■ DATA EXCERPTS

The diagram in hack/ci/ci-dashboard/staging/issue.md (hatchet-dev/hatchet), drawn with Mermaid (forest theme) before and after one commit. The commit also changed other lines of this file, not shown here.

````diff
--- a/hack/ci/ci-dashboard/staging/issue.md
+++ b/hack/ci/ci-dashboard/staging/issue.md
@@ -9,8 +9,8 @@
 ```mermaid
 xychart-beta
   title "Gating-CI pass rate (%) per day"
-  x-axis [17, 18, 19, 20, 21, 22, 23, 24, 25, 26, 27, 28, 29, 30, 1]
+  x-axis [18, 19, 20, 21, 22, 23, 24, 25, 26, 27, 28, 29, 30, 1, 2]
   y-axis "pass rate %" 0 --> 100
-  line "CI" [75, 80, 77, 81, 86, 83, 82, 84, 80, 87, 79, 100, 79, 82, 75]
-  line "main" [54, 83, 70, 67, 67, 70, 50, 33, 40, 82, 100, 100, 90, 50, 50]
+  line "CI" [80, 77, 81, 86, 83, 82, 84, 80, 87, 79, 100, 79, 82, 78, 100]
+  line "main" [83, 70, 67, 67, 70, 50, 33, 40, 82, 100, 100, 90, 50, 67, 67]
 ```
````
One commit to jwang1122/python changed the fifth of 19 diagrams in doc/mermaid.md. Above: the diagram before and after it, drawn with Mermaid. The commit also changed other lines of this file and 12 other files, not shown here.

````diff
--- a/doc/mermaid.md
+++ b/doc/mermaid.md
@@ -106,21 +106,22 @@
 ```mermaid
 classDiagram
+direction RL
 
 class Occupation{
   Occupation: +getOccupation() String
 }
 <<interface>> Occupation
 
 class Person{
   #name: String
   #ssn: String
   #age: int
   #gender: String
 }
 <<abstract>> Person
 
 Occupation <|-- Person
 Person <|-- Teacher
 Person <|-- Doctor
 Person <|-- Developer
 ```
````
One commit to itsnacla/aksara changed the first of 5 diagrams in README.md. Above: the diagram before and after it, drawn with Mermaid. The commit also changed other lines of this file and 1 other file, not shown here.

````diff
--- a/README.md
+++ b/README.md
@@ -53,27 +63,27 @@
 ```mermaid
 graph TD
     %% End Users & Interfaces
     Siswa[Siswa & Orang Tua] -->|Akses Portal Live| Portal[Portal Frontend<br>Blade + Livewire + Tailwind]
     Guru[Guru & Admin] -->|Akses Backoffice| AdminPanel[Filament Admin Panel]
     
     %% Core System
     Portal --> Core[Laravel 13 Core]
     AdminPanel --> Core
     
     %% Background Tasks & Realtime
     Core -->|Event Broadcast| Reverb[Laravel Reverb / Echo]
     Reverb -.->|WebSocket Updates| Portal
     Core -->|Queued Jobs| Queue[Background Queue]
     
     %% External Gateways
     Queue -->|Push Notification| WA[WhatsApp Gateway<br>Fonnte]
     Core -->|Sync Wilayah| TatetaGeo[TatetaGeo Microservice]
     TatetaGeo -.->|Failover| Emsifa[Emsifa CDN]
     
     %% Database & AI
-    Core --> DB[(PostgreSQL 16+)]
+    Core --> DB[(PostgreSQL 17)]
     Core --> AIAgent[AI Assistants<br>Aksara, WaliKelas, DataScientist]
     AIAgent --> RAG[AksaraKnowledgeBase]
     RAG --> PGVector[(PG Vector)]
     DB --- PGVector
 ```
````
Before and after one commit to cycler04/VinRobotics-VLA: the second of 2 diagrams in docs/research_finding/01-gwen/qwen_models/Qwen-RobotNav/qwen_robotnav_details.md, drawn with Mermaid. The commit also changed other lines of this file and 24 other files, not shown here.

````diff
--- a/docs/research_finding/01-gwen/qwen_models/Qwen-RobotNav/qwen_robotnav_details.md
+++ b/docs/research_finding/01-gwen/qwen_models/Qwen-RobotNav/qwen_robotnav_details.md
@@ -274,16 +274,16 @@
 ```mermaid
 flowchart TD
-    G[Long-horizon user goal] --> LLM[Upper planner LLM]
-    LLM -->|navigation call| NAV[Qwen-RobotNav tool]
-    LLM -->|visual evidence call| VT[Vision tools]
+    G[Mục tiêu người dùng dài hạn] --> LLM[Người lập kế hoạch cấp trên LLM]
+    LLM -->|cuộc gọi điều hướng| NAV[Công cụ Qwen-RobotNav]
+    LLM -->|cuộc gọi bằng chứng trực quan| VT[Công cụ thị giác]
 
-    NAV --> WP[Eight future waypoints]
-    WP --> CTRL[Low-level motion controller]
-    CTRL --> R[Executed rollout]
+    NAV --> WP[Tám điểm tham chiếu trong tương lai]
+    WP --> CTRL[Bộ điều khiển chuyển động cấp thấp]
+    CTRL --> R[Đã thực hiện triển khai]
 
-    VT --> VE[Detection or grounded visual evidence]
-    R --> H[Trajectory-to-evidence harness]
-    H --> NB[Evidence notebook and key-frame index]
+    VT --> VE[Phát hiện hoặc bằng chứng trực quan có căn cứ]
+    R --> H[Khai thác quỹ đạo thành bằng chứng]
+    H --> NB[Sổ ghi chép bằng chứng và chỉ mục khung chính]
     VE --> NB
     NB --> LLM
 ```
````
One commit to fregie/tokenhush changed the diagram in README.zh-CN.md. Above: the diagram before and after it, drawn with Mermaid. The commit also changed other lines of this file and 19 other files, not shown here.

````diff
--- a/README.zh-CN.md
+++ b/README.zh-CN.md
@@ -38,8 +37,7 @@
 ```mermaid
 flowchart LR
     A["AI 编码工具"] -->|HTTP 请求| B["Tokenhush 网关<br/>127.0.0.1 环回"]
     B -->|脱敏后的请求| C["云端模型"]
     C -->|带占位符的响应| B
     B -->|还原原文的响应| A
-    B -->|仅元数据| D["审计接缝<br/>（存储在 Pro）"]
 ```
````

■ WHAT YOU SHOULD DO
The whole of the data above must be given again, unaltered and complete.

■ TASK ANSWER
The diagram in hack/ci/ci-dashboard/staging/issue.md (hatchet-dev/hatchet), drawn with Mermaid (forest theme) before and after one commit. The commit also changed other lines of this file, not shown here.

````diff
--- a/hack/ci/ci-dashboard/staging/issue.md
+++ b/hack/ci/ci-dashboard/staging/issue.md
@@ -9,8 +9,8 @@
 ```mermaid
 xychart-beta
   title "Gating-CI pass rate (%) per day"
-  x-axis [17, 18, 19, 20, 21, 22, 23, 24, 25, 26, 27, 28, 29, 30, 1]
+  x-axis [18, 19, 20, 21, 22, 23, 24, 25, 26, 27, 28, 29, 30, 1, 2]
   y-axis "pass rate %" 0 --> 100
-  line "CI" [75, 80, 77, 81, 86, 83, 82, 84, 80, 87, 79, 100, 79, 82, 75]
-  line "main" [54, 83, 70, 67, 67, 70, 50, 33, 40, 82, 100, 100, 90, 50, 50]
+  line "CI" [80, 77, 81, 86, 83, 82, 84, 80, 87, 79, 100, 79, 82, 78, 100]
+  line "main" [83, 70, 67, 67, 70, 50, 33, 40, 82, 100, 100, 90, 50, 67, 67]
 ```
````
One commit to jwang1122/python changed the fifth of 19 diagrams in doc/mermaid.md. Above: the diagram before and after it, drawn with Mermaid. The commit also changed other lines of this file and 12 other files, not shown here.

````diff
--- a/doc/mermaid.md
+++ b/doc/mermaid.md
@@ -106,21 +106,22 @@
 ```mermaid
 classDiagram
+direction RL
 
 class Occupation{
   Occupation: +getOccupation() String
 }
 <<interface>> Occupation
 
 class Person{
   #name: String
   #ssn: String
   #age: int
   #gender: String
 }
 <<abstract>> Person
 
 Occupation <|-- Person
 Person <|-- Teacher
 Person <|-- Doctor
 Person <|-- Developer
 ```
````
One commit to itsnacla/aksara changed the first of 5 diagrams in README.md. Above: the diagram before and after it, drawn with Mermaid. The commit also changed other lines of this file and 1 other file, not shown here.

````diff
--- a/README.md
+++ b/README.md
@@ -53,27 +63,27 @@
 ```mermaid
 graph TD
     %% End Users & Interfaces
     Siswa[Siswa & Orang Tua] -->|Akses Portal Live| Portal[Portal Frontend<br>Blade + Livewire + Tailwind]
     Guru[Guru & Admin] -->|Akses Backoffice| AdminPanel[Filament Admin Panel]
     
     %% Core System
     Portal --> Core[Laravel 13 Core]
     AdminPanel --> Core
     
     %% Background Tasks & Realtime
     Core -->|Event Broadcast| Reverb[Laravel Reverb / Echo]
     Reverb -.->|WebSocket Updates| Portal
     Core -->|Queued Jobs| Queue[Background Queue]
     
     %% External Gateways
     Queue -->|Push Notification| WA[WhatsApp Gateway<br>Fonnte]
     Core -->|Sync Wilayah| TatetaGeo[TatetaGeo Microservice]
     TatetaGeo -.->|Failover| Emsifa[Emsifa CDN]
     
     %% Database & AI
-    Core --> DB[(PostgreSQL 16+)]
+    Core --> DB[(PostgreSQL 17)]
     Core --> AIAgent[AI Assistants<br>Aksara, WaliKelas, DataScientist]
     AIAgent --> RAG[AksaraKnowledgeBase]
     RAG --> PGVector[(PG Vector)]
     DB --- PGVector
 ```
````
Before and after one commit to cycler04/VinRobotics-VLA: the second of 2 diagrams in docs/research_finding/01-gwen/qwen_models/Qwen-RobotNav/qwen_robotnav_details.md, drawn with Mermaid. The commit also changed other lines of this file and 24 other files, not shown here.

````diff
--- a/docs/research_finding/01-gwen/qwen_models/Qwen-RobotNav/qwen_robotnav_details.md
+++ b/docs/research_finding/01-gwen/qwen_models/Qwen-RobotNav/qwen_robotnav_details.md
@@ -274,16 +274,16 @@
 ```mermaid
 flowchart TD
-    G[Long-horizon user goal] --> LLM[Upper planner LLM]
-    LLM -->|navigation call| NAV[Qwen-RobotNav tool]
-    LLM -->|visual evidence call| VT[Vision tools]
+    G[Mục tiêu người dùng dài hạn] --> LLM[Người lập kế hoạch cấp trên LLM]
+    LLM -->|cuộc gọi điều hướng| NAV[Công cụ Qwen-RobotNav]
+    LLM -->|cuộc gọi bằng chứng trực quan| VT[Công cụ thị giác]
 
-    NAV --> WP[Eight future waypoints]
-    WP --> CTRL[Low-level motion controller]
-    CTRL --> R[Executed rollout]
+    NAV --> WP[Tám điểm tham chiếu trong tương lai]
+    WP --> CTRL[Bộ điều khiển chuyển động cấp thấp]
+    CTRL --> R[Đã thực hiện triển khai]
 
-    VT --> VE[Detection or grounded visual evidence]
-    R --> H[Trajectory-to-evidence harness]
-    H --> NB[Evidence notebook and key-frame index]
+    VT --> VE[Phát hiện hoặc bằng chứng trực quan có căn cứ]
+    R --> H[Khai thác quỹ đạo thành bằng chứng]
+    H --> NB[Sổ ghi chép bằng chứng và chỉ mục khung chính]
     VE --> NB
     NB --> LLM
 ```
````
One commit to fregie/tokenhush changed the diagram in README.zh-CN.md. Above: the diagram before and after it, drawn with Mermaid. The commit also changed other lines of this file and 19 other files, not shown here.

````diff
--- a/README.zh-CN.md
+++ b/README.zh-CN.md
@@ -38,8 +37,7 @@
 ```mermaid
 flowchart LR
     A["AI 编码工具"] -->|HTTP 请求| B["Tokenhush 网关<br/>127.0.0.1 环回"]
     B -->|脱敏后的请求| C["云端模型"]
     C -->|带占位符的响应| B
     B -->|还原原文的响应| A
-    B -->|仅元数据| D["审计接缝<br/>（存储在 Pro）"]
 ```
````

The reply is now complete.